• **GIVEN RECORDS**:

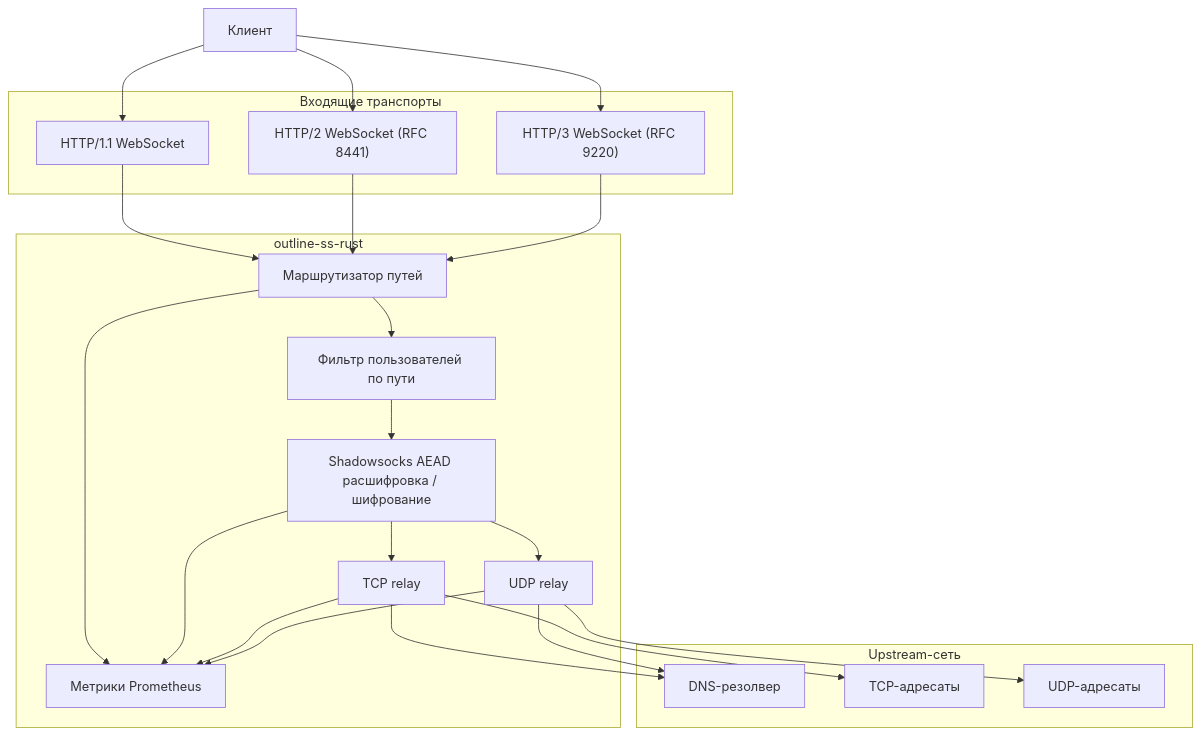
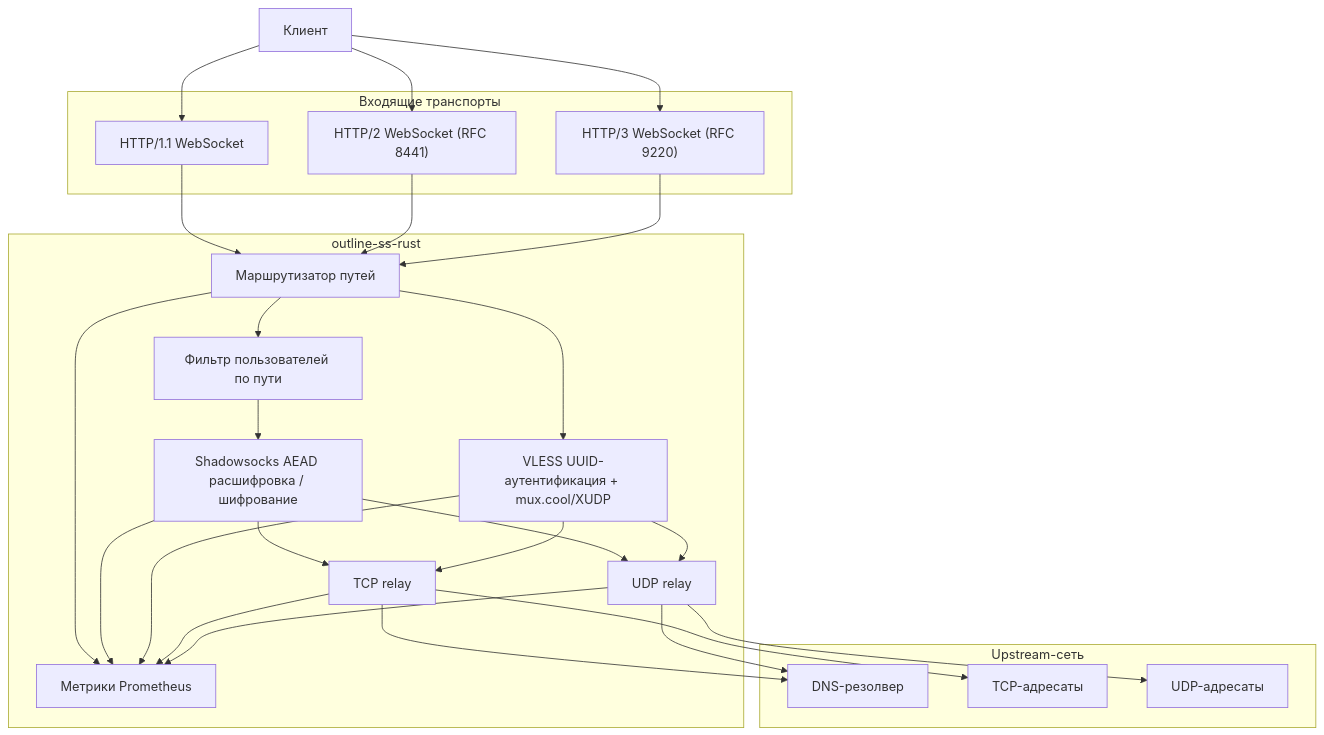
The first of 4 diagrams in ss/docs/ARCHITECTURE.ru.md (balookrd/outline-proxy), drawn with Mermaid before and after one commit. The commit also changed other lines of this file and 5 other files, not shown here.

First line of the commit message:
Document VLESS mux.cool/XUDP support

````diff
--- a/ss/docs/ARCHITECTURE.ru.md
+++ b/ss/docs/ARCHITECTURE.ru.md
@@ -9,48 +9,53 @@
 ```mermaid
 flowchart TD
     CLIENT["Клиент"]
 
     subgraph FRONTEND["Входящие транспорты"]
         H1["HTTP/1.1 WebSocket"]
         H2["HTTP/2 WebSocket (RFC 8441)"]
         H3["HTTP/3 WebSocket (RFC 9220)"]
     end
 
     subgraph CORE["outline-ss-rust"]
         ROUTER["Маршрутизатор путей"]
         FILTER["Фильтр пользователей по пути"]
         CRYPTO["Shadowsocks AEAD расшифровка / шифрование"]
+        VLESS["VLESS UUID-аутентификация + mux.cool/XUDP"]
         TCPR["TCP relay"]
         UDPR["UDP relay"]
         METRICS["Метрики Prometheus"]
     end
 
     subgraph UPSTREAM["Upstream-сеть"]
         DNS["DNS-резолвер"]
         TCPU["TCP-адресаты"]
         UDPU["UDP-адресаты"]
     end
 
     CLIENT --> H1
     CLIENT --> H2
     CLIENT --> H3
 
     H1 --> ROUTER
     H2 --> ROUTER
     H3 --> ROUTER
 
     ROUTER --> FILTER
     FILTER --> CRYPTO
+    ROUTER --> VLESS
     CRYPTO --> TCPR
     CRYPTO --> UDPR
+    VLESS --> TCPR
+    VLESS --> UDPR
 
     TCPR --> DNS
     TCPR --> TCPU
     UDPR --> DNS
     UDPR --> UDPU
 
     ROUTER --> METRICS
     CRYPTO --> METRICS
+    VLESS --> METRICS
     TCPR --> METRICS
     UDPR --> METRICS
 ```
````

• **WHAT THE EXERCISE ASKS**: Every line of the records that includes the word "commit" should be gathered.

• **EXPECTED ANSWER**:
The first of 4 diagrams in ss/docs/ARCHITECTURE.ru.md (balookrd/outline-proxy), drawn with Mermaid before and after one commit. The commit also changed other lines of this file and 5 other files, not shown here.
First line of the commit message:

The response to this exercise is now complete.